Your task: Write the data below out again, exactly as each line reads.

[Dataset items]

Start of Block

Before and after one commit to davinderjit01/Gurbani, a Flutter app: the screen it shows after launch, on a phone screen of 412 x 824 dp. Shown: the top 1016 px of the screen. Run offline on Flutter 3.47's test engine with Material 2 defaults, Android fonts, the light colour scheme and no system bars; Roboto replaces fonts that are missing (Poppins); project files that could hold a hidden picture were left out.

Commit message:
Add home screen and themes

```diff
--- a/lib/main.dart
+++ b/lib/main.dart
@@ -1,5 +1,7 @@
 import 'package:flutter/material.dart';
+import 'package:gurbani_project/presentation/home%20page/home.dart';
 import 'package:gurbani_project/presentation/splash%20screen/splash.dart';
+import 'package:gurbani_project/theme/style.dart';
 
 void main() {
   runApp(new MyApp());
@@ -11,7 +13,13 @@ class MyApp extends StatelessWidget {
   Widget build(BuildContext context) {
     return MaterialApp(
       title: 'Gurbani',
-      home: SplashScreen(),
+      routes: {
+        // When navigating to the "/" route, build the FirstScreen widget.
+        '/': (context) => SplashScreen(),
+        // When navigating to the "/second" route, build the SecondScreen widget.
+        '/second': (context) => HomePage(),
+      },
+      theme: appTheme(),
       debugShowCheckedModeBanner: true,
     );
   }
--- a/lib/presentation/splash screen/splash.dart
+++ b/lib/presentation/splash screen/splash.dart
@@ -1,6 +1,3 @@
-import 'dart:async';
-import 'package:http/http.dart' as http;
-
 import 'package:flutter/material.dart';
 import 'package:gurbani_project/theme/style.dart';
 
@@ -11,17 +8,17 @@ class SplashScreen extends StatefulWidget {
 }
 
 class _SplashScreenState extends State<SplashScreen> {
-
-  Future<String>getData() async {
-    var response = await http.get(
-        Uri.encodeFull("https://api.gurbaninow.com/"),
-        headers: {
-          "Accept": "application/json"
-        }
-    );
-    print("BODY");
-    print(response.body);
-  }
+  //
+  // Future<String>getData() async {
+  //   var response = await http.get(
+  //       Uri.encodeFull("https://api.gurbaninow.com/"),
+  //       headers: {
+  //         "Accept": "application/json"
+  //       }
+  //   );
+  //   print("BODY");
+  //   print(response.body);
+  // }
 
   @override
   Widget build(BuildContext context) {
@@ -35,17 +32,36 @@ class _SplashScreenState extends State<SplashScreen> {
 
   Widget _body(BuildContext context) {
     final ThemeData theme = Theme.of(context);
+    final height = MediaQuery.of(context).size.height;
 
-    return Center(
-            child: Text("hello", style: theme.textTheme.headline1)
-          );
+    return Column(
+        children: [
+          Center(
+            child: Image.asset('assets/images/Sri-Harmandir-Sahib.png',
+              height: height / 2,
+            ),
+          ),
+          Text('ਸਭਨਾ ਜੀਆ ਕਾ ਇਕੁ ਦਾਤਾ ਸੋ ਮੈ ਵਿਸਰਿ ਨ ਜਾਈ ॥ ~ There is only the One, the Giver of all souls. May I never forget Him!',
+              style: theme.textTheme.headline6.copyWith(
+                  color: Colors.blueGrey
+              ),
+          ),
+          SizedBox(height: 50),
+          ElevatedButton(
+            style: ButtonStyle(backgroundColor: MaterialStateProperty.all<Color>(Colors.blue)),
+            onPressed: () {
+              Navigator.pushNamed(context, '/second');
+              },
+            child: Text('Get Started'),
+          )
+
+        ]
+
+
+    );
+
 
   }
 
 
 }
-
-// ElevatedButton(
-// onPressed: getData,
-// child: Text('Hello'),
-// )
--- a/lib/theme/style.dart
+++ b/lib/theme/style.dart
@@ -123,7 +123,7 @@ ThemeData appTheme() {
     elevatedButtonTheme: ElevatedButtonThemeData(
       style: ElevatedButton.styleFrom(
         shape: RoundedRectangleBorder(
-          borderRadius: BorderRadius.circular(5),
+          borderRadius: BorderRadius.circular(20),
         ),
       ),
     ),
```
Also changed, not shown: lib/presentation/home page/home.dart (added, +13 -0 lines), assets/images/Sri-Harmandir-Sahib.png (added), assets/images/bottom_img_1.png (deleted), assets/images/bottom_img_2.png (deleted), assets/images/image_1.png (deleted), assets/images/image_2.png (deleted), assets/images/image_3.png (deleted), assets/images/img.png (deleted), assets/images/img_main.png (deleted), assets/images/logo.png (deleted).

End of Block

Solved problem:
Before and after one commit to davinderjit01/Gurbani, a Flutter app: the screen it shows after launch, on a phone screen of 412 x 824 dp. Shown: the top 1016 px of the screen. Run offline on Flutter 3.47's test engine with Material 2 defaults, Android fonts, the light colour scheme and no system bars; Roboto replaces fonts that are missing (Poppins); project files that could hold a hidden picture were left out.

Commit message:
Add home screen and themes

```diff
--- a/lib/main.dart
+++ b/lib/main.dart
@@ -1,5 +1,7 @@
 import 'package:flutter/material.dart';
+import 'package:gurbani_project/presentation/home%20page/home.dart';
 import 'package:gurbani_project/presentation/splash%20screen/splash.dart';
+import 'package:gurbani_project/theme/style.dart';
 
 void main() {
   runApp(new MyApp());
@@ -11,7 +13,13 @@ class MyApp extends StatelessWidget {
   Widget build(BuildContext context) {
     return MaterialApp(
       title: 'Gurbani',
-      home: SplashScreen(),
+      routes: {
+        // When navigating to the "/" route, build the FirstScreen widget.
+        '/': (context) => SplashScreen(),
+        // When navigating to the "/second" route, build the SecondScreen widget.
+        '/second': (context) => HomePage(),
+      },
+      theme: appTheme(),
       debugShowCheckedModeBanner: true,
     );
   }
--- a/lib/presentation/splash screen/splash.dart
+++ b/lib/presentation/splash screen/splash.dart
@@ -1,6 +1,3 @@
-import 'dart:async';
-import 'package:http/http.dart' as http;
-
 import 'package:flutter/material.dart';
 import 'package:gurbani_project/theme/style.dart';
 
@@ -11,17 +8,17 @@ class SplashScreen extends StatefulWidget {
 }
 
 class _SplashScreenState extends State<SplashScreen> {
-
-  Future<String>getData() async {
-    var response = await http.get(
-        Uri.encodeFull("https://api.gurbaninow.com/"),
-        headers: {
-          "Accept": "application/json"
-        }
-    );
-    print("BODY");
-    print(response.body);
-  }
+  //
+  // Future<String>getData() async {
+  //   var response = await http.get(
+  //       Uri.encodeFull("https://api.gurbaninow.com/"),
+  //       headers: {
+  //         "Accept": "application/json"
+  //       }
+  //   );
+  //   print("BODY");
+  //   print(response.body);
+  // }
 
   @override
   Widget build(BuildContext context) {
@@ -35,17 +32,36 @@ class _SplashScreenState extends State<SplashScreen> {
 
   Widget _body(BuildContext context) {
     final ThemeData theme = Theme.of(context);
+    final height = MediaQuery.of(context).size.height;
 
-    return Center(
-            child: Text("hello", style: theme.textTheme.headline1)
-          );
+    return Column(
+        children: [
+          Center(
+            child: Image.asset('assets/images/Sri-Harmandir-Sahib.png',
+              height: height / 2,
+            ),
+          ),
+          Text('ਸਭਨਾ ਜੀਆ ਕਾ ਇਕੁ ਦਾਤਾ ਸੋ ਮੈ ਵਿਸਰਿ ਨ ਜਾਈ ॥ ~ There is only the One, the Giver of all souls. May I never forget Him!',
+              style: theme.textTheme.headline6.copyWith(
+                  color: Colors.blueGrey
+              ),
+          ),
+          SizedBox(height: 50),
+          ElevatedButton(
+            style: ButtonStyle(backgroundColor: MaterialStateProperty.all<Color>(Colors.blue)),
+            onPressed: () {
+              Navigator.pushNamed(context, '/second');
+              },
+            child: Text('Get Started'),
+          )
+
+        ]
+
+
+    );
+
 
   }
 
 
 }
-
-// ElevatedButton(
-// onPressed: getData,
-// child: Text('Hello'),
-// )
--- a/lib/theme/style.dart
+++ b/lib/theme/style.dart
@@ -123,7 +123,7 @@ ThemeData appTheme() {
     elevatedButtonTheme: ElevatedButtonThemeData(
       style: ElevatedButton.styleFrom(
         shape: RoundedRectangleBorder(
-          borderRadius: BorderRadius.circular(5),
+          borderRadius: BorderRadius.circular(20),
         ),
       ),
     ),
```
Also changed, not shown: lib/presentation/home page/home.dart (added, +13 -0 lines), assets/images/Sri-Harmandir-Sahib.png (added), assets/images/bottom_img_1.png (deleted), assets/images/bottom_img_2.png (deleted), assets/images/image_1.png (deleted), assets/images/image_2.png (deleted), assets/images/image_3.png (deleted), assets/images/img.png (deleted), assets/images/img_main.png (deleted), assets/images/logo.png (deleted).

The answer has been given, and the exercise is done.